## INSTRUCTIONS FOR THE TASK:
The expected result is an exact restatement of the data, free of pictures.

++++++++++

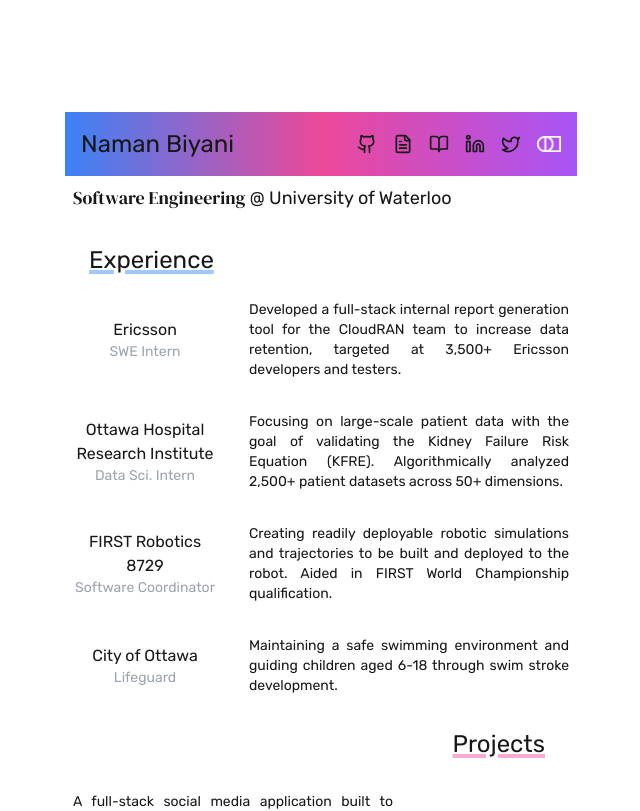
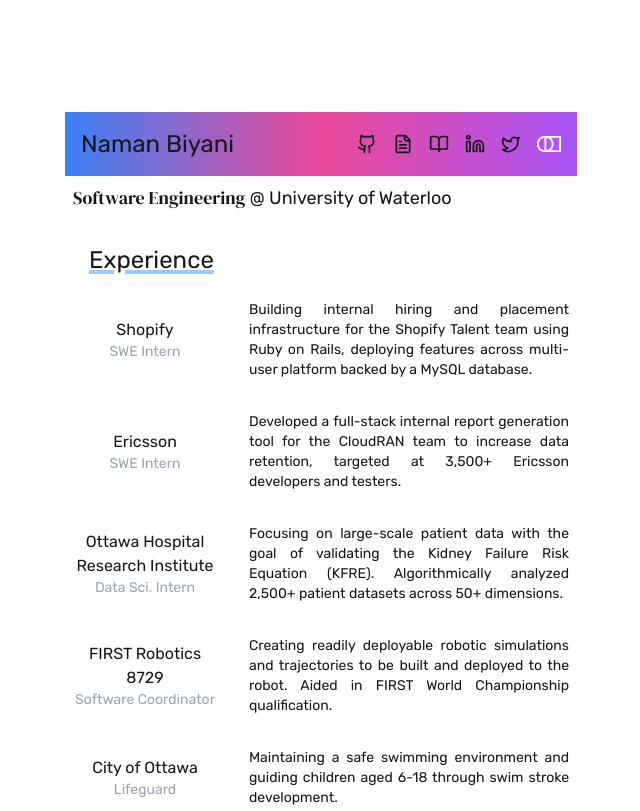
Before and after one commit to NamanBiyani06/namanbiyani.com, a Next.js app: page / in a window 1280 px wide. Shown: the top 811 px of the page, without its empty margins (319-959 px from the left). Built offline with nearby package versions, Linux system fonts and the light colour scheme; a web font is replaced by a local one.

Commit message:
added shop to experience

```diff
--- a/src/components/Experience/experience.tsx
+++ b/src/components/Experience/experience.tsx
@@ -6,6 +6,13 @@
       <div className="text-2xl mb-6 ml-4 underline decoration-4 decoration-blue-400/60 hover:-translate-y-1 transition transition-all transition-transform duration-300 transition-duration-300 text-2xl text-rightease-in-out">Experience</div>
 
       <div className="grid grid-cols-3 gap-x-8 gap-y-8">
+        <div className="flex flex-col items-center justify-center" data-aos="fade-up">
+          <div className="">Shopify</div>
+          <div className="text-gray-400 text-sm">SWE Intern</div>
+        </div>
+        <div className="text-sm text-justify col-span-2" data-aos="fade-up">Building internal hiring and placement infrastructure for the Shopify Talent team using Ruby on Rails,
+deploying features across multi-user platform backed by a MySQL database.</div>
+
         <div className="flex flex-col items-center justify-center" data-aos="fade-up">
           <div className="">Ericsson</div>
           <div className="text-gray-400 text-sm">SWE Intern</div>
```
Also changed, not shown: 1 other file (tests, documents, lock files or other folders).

++++++++++

## FINAL ANSWER:
Before and after one commit to NamanBiyani06/namanbiyani.com, a Next.js app: page / in a window 1280 px wide. Shown: the top 811 px of the page, without its empty margins (319-959 px from the left). Built offline with nearby package versions, Linux system fonts and the light colour scheme; a web font is replaced by a local one.

Commit message:
added shop to experience

```diff
--- a/src/components/Experience/experience.tsx
+++ b/src/components/Experience/experience.tsx
@@ -6,6 +6,13 @@
       <div className="text-2xl mb-6 ml-4 underline decoration-4 decoration-blue-400/60 hover:-translate-y-1 transition transition-all transition-transform duration-300 transition-duration-300 text-2xl text-rightease-in-out">Experience</div>
 
       <div className="grid grid-cols-3 gap-x-8 gap-y-8">
+        <div className="flex flex-col items-center justify-center" data-aos="fade-up">
+          <div className="">Shopify</div>
+          <div className="text-gray-400 text-sm">SWE Intern</div>
+        </div>
+        <div className="text-sm text-justify col-span-2" data-aos="fade-up">Building internal hiring and placement infrastructure for the Shopify Talent team using Ruby on Rails,
+deploying features across multi-user platform backed by a MySQL database.</div>
+
         <div className="flex flex-col items-center justify-center" data-aos="fade-up">
           <div className="">Ericsson</div>
           <div className="text-gray-400 text-sm">SWE Intern</div>
```
Also changed, not shown: 1 other file (tests, documents, lock files or other folders).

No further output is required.